Bulgaria’s National Assembly elected former Ombudsman Konstantin Penchev to the Constitutional Court on October 8, bringing to four the new members of the court.
In the election in Parliament, the candidacy of Mihail Kozharev, the nominee of nationalist coalition the Patriotic Front, was defeated. Penchev had the backing of the National Assembly’s largest party, centre-right GERB, and won votes from a number of other parties and coalitions.
Two days earlier, head of state President Rossen Plevneliev decreed the appointment to the Constitutional Court of former prime minister Philip Dimitrov and Mariana Karagyozova-Finkova. Plevneliev had named the two as his nominees on September 15.
On September 30, members of the judiciary elected Tanya Raykovska as a Constitutional Court judge from their quota. She got 112 votes against the 52 for her rival, Boyan Magdalinchev.
Bulgaria’s Constitutional Court is composed of 12 judges. One third is elected by the National Assembly; one third is appointed by the President and one third is elected by the General Assembly of the judges of the Supreme Court of Cassation and the Supreme Administrative Court. The Constitutional Court thus formed elects a Chairman of the Court with a three-year term of office.
The justices of the Constitutional Court are elected or appointed for a period of nine years and are not eligible for re-election or re-appointment. The members of the Constitutional Court are renewed every three years from each quota.

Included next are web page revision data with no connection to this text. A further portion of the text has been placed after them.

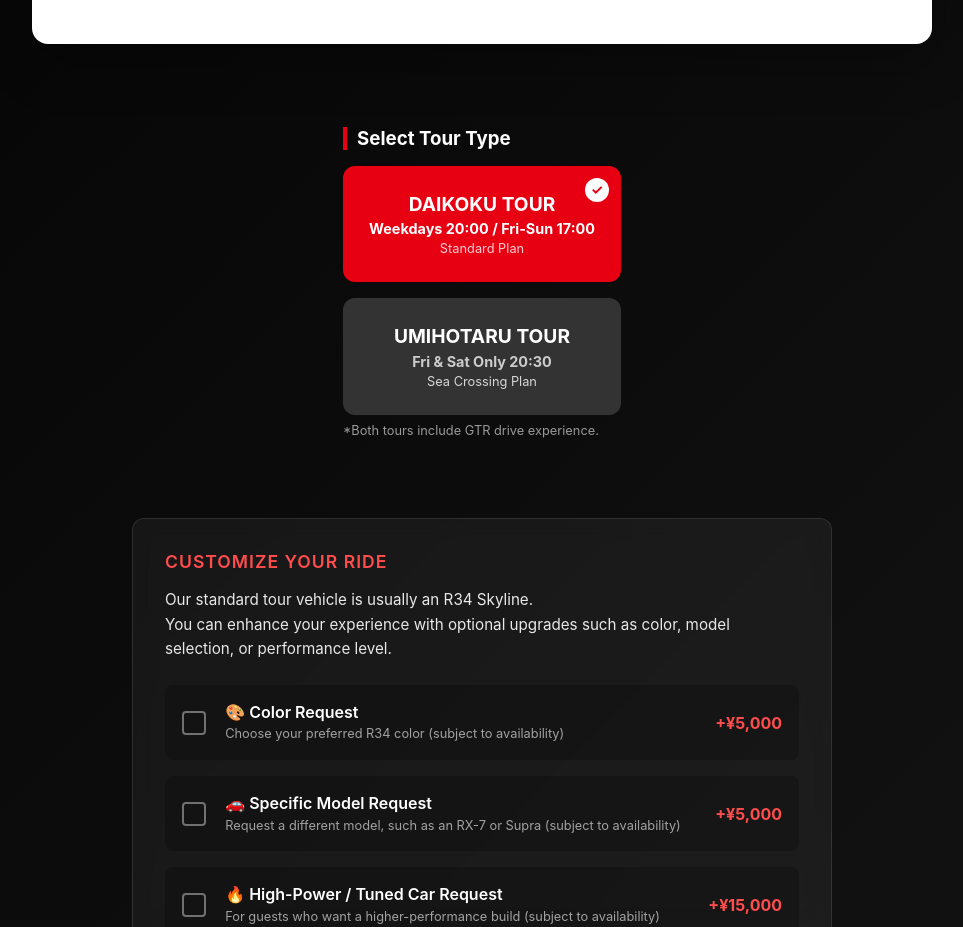
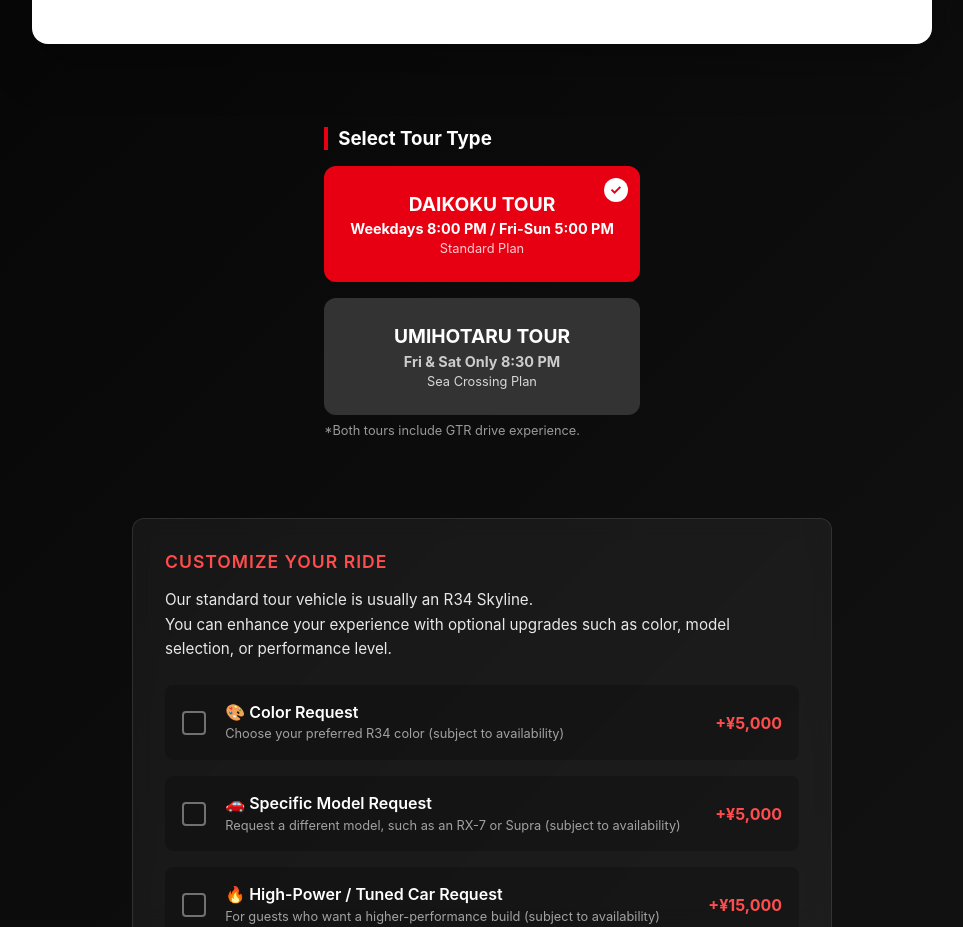
Before and after one commit to kazuosomeya-wq/daikoku, a React (Vite) app: page / in a window 1280 px wide. Shown: the part 1007-1934 px from the top of the page, without its empty margins (158-1121 px from the left). Built offline with nearby package versions, Linux system fonts and the light colour scheme; no server answers; the database is empty.

Commit message:
Tour Selector: PM format and increased max-width

```diff
--- a/src/components/TourTypeSelector.jsx
+++ b/src/components/TourTypeSelector.jsx
@@ -3,8 +3,8 @@
 const TourTypeSelector = ({ selectedTour, onSelect, selectedDate }) => {
 
     // Helper to determine times
-    let daikokuTime = "Start 20:00 (8 PM)";
-    let umihotaruTime = "Start 20:30 (8:30 PM)";
+    let daikokuTime = "Start 8:00 PM";
+    let umihotaruTime = "Start 8:30 PM";
     let isUmihotaruAvailable = true;
 
     if (selectedDate) {
@@ -14,9 +14,9 @@
 
         // Daikoku: Fri-Sun 17:00, Weekday 20:00
         if (isFriSatSun) {
-            daikokuTime = "Start 17:00 (5 PM)";
+            daikokuTime = "Start 5:00 PM";
         } else {
-            daikokuTime = "Start 20:00 (8 PM)";
+            daikokuTime = "Start 8:00 PM";
         }
 
         // Umihotaru: Fri-Sat Only
@@ -25,12 +25,12 @@
         }
     } else {
         // Default text when no date selected
-        daikokuTime = "Weekdays 20:00 / Fri-Sun 17:00";
-        umihotaruTime = "Fri & Sat Only 20:30";
+        daikokuTime = "Weekdays 8:00 PM / Fri-Sun 5:00 PM";
+        umihotaruTime = "Fri & Sat Only 8:30 PM";
     }
 
     return (
-        <div style={{ padding: '0', marginBottom: '2rem' }}>
+        <div style={{ padding: '0', marginBottom: '2rem', width: '100%', maxWidth: '600px', margin: '0 auto 2rem auto' }}>
             <h3 style={{
                 borderLeft: '4px solid #E60012',
                 paddingLeft: '10px',
```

During the first term, lots were cast after the third and the sixth year to name the outgoing justices. Each renewal sends away four justices (one third) and admits four newly elected (newly appointed) justices. The tenure of a justice of the Constitutional Court expires upon expiry of the term – nine years (three and six years, respectively, lots being cast during the first term).